I spend a lot of time in online conversations, most often on Twitter, and I love that this puts me in the path of other, often newer, practitioners. I’m still surprised when they are surprised to hear that there is, for instance, a pile of empirical studies on the topic of “learning styles” or extensive academic, research-based discussion of the role and value (or not) of a community “lurker.” So in the spirit of “Nuts and Bolts,” here are some ideas for exploration:
This is an excerpt from an article that appeared in Learning Solutions Magazine. You can read the rest here.
Email: info [remove space] @bozarthzone.com . Author,"Social Media for Trainers" Also, "E-Learning Solutions on a Shoestring", "Better than Bullet Points: Creating Engaging E-Learning with PowerPoint", and "From Analysis to Evaluation: Tools, Tips, and Techniques for Trainers" . Also, watch for my monthly "Nuts and Bolts" column in "Learning Solutions" magazine.

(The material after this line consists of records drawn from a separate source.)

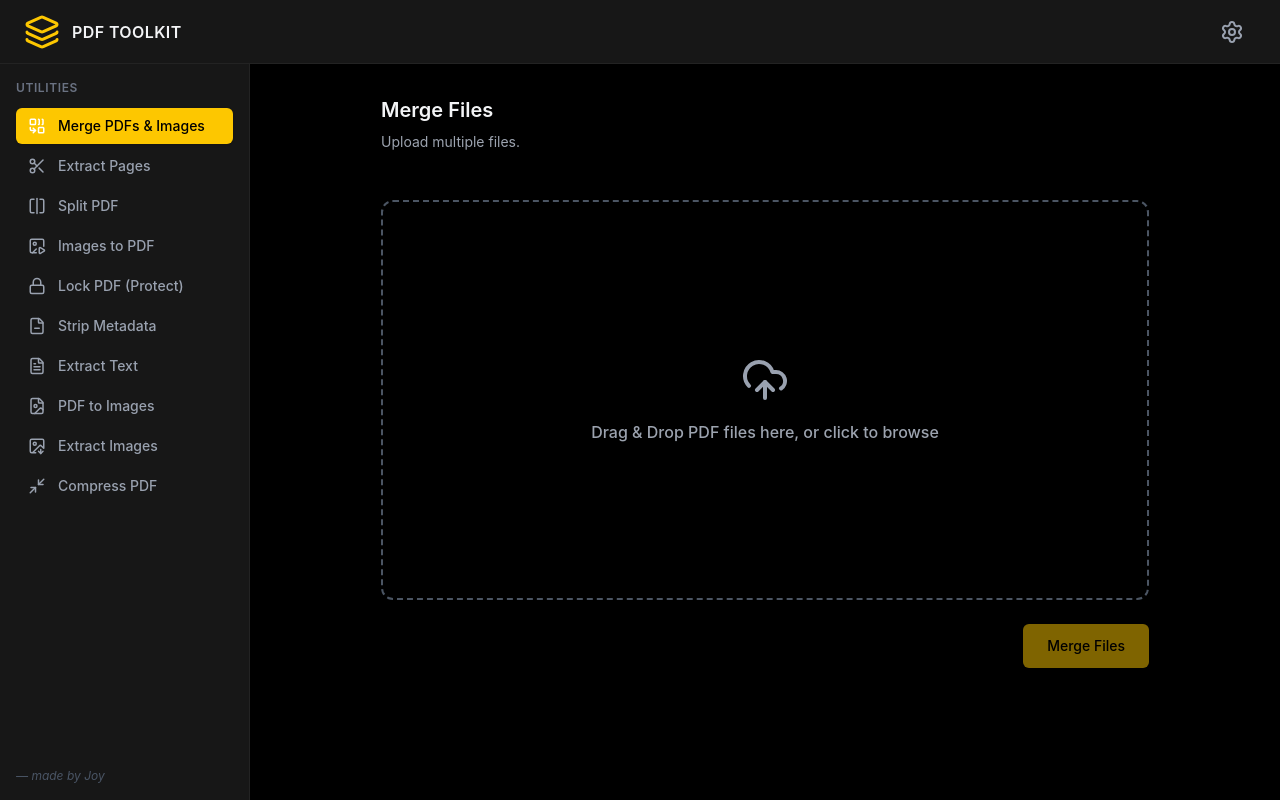
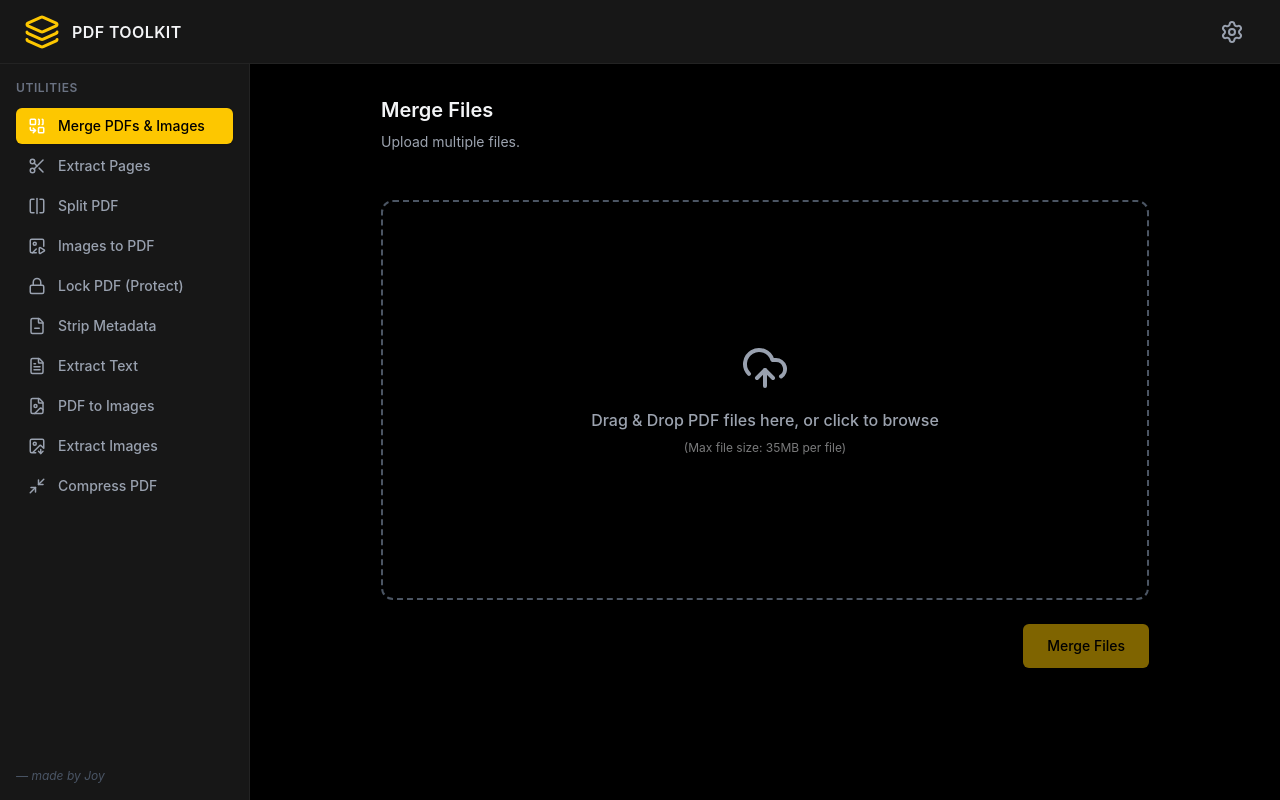
Before and after one commit to joydeepd900/PDF-Toolkit, a React (Vite) app in the folder frontend/: page / in a window 1280 px wide. Built offline with nearby package versions, Linux system fonts and the light colour scheme.

Commit message:
Adding Max size to be uploaded text for dra&drop box

```diff
--- a/frontend/src/components/Workspace.jsx
+++ b/frontend/src/components/Workspace.jsx
@@ -272,6 +272,7 @@ const Workspace = ({ activeTool, settings = {}, onOpenSidebar }) => {
         >
           <UploadCloud size={48} className={`mb-4 ${isDragging ? 'text-yellow-400' : 'text-gray-400'}`} />
           <p className="workspace-subtitle font-medium">Drag &amp; Drop PDF files here, or click to browse</p>
+          <p className="text-xs mt-2 opacity-50">(Max file size: {MAX_FILE_SIZE_MB}MB per file)</p>
           <input ref={fileInputRef} type="file" multiple={config.needsMultiple} onChange={handleChange} className="hidden" />
         </div>
       ) : (
```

2020 Learning Solutions, Orlando, April 9 Learning on a Shoestring Conference, April 22 DHHS Conference May 15 LxD Conference June 11 GuildReads Host (w Catherine Lombardozzi), July 17 GuildReads Host (w Megan Torrance), August 14 Learning Devcamp (Keynote), September 16 L&D Talks, Brussels, October 1 GuildReads Host (w Jennifer Hofmann) iSpring Days Moscow (Keynote), October 9 DevLearn, October 20 and 27 NZATD Auckland: Postponed to 2021
I offer many free live-online sessions throughout the year hosted by Insync Training LLC. Check the calendar for details. Also watch for announcements from Training Magazine Network, the eLearning Guild, and ASTD & ISPI Chapters for online events.